▶ **Supplied data**
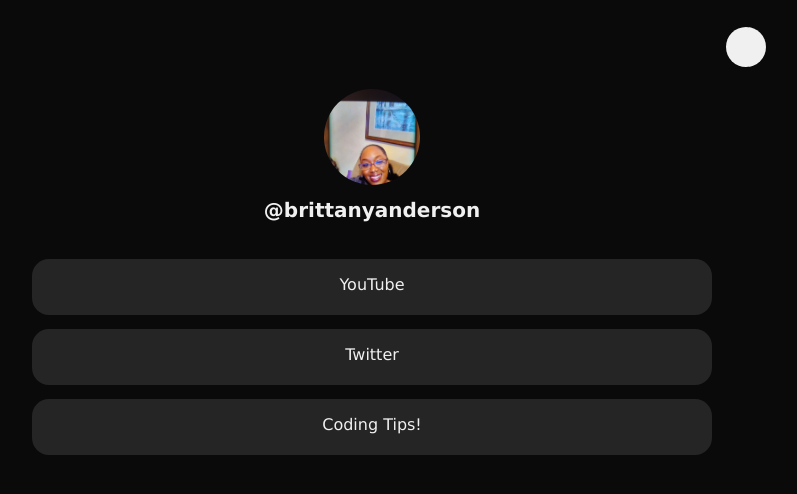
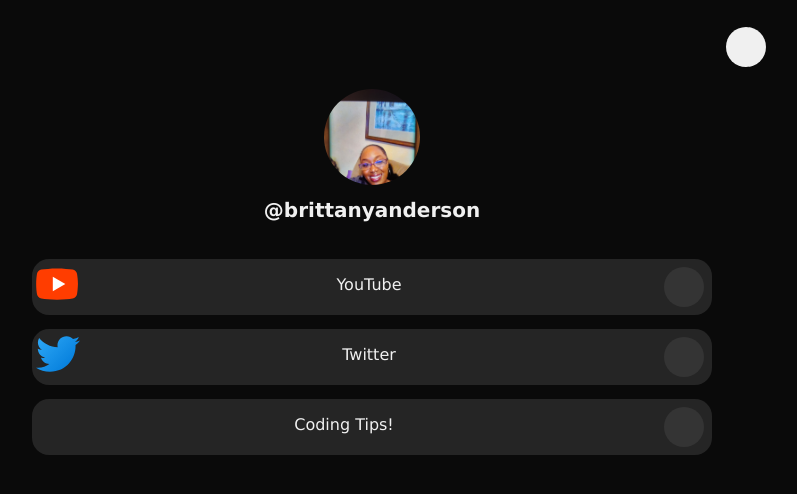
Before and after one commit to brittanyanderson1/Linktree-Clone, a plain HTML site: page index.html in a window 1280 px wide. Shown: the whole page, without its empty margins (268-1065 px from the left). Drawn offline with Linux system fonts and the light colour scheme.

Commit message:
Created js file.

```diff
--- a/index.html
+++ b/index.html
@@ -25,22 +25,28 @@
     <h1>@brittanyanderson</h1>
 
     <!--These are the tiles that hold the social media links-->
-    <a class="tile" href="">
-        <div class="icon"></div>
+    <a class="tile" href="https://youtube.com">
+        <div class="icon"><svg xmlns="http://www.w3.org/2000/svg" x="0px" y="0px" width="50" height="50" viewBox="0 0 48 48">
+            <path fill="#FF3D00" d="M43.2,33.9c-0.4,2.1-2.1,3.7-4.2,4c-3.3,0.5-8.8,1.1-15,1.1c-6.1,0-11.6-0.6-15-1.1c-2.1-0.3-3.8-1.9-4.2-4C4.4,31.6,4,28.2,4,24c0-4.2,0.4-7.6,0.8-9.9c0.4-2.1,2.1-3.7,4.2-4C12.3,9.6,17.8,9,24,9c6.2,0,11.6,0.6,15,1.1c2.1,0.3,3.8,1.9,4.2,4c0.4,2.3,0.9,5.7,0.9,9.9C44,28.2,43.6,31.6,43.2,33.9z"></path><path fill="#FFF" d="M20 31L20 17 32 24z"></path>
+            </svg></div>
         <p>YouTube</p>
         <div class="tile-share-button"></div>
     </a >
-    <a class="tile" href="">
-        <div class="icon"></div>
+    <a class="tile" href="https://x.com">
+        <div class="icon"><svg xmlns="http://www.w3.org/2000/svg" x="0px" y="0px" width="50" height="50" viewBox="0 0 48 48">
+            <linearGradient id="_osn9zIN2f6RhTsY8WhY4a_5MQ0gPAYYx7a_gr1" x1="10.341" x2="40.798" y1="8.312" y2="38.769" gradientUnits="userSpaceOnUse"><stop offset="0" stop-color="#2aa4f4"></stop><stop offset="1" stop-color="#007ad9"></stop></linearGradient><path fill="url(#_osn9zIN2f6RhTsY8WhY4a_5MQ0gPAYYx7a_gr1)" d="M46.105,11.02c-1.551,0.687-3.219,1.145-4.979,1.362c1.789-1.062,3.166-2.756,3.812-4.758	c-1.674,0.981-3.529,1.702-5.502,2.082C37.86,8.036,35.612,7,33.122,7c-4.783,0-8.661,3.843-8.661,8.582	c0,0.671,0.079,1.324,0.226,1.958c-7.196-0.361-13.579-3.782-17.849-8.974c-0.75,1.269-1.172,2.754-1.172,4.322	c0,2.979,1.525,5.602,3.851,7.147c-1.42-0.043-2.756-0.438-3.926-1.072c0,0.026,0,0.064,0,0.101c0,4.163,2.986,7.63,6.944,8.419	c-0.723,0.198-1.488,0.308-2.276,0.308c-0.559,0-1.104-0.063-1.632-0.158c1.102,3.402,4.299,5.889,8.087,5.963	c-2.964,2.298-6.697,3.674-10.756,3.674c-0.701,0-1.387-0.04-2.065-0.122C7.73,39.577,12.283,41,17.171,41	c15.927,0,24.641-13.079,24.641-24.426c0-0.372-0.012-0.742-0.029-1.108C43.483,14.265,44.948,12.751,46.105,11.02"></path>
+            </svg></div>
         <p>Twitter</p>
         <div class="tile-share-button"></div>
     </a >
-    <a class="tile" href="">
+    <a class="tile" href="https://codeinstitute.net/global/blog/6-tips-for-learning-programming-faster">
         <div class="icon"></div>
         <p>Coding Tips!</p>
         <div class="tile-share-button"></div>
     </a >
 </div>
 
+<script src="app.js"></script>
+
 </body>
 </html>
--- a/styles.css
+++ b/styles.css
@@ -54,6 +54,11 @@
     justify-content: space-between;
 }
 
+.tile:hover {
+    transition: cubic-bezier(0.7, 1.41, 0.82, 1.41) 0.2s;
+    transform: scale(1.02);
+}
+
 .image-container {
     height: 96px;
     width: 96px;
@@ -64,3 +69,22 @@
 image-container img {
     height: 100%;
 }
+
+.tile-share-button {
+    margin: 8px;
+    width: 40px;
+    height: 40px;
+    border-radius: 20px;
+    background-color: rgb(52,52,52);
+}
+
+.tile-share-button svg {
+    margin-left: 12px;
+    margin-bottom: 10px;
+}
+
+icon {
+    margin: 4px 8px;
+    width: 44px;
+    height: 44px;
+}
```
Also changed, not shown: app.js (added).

▶ **Exercise details**
The exercise is to copy out every line above that has the word "html" in it.

▶ **Exercise response**
Before and after one commit to brittanyanderson1/Linktree-Clone, a plain HTML site: page index.html in a window 1280 px wide. Shown: the whole page, without its empty margins (268-1065 px from the left). Drawn offline with Linux system fonts and the light colour scheme.
--- a/index.html
+++ b/index.html
 </html>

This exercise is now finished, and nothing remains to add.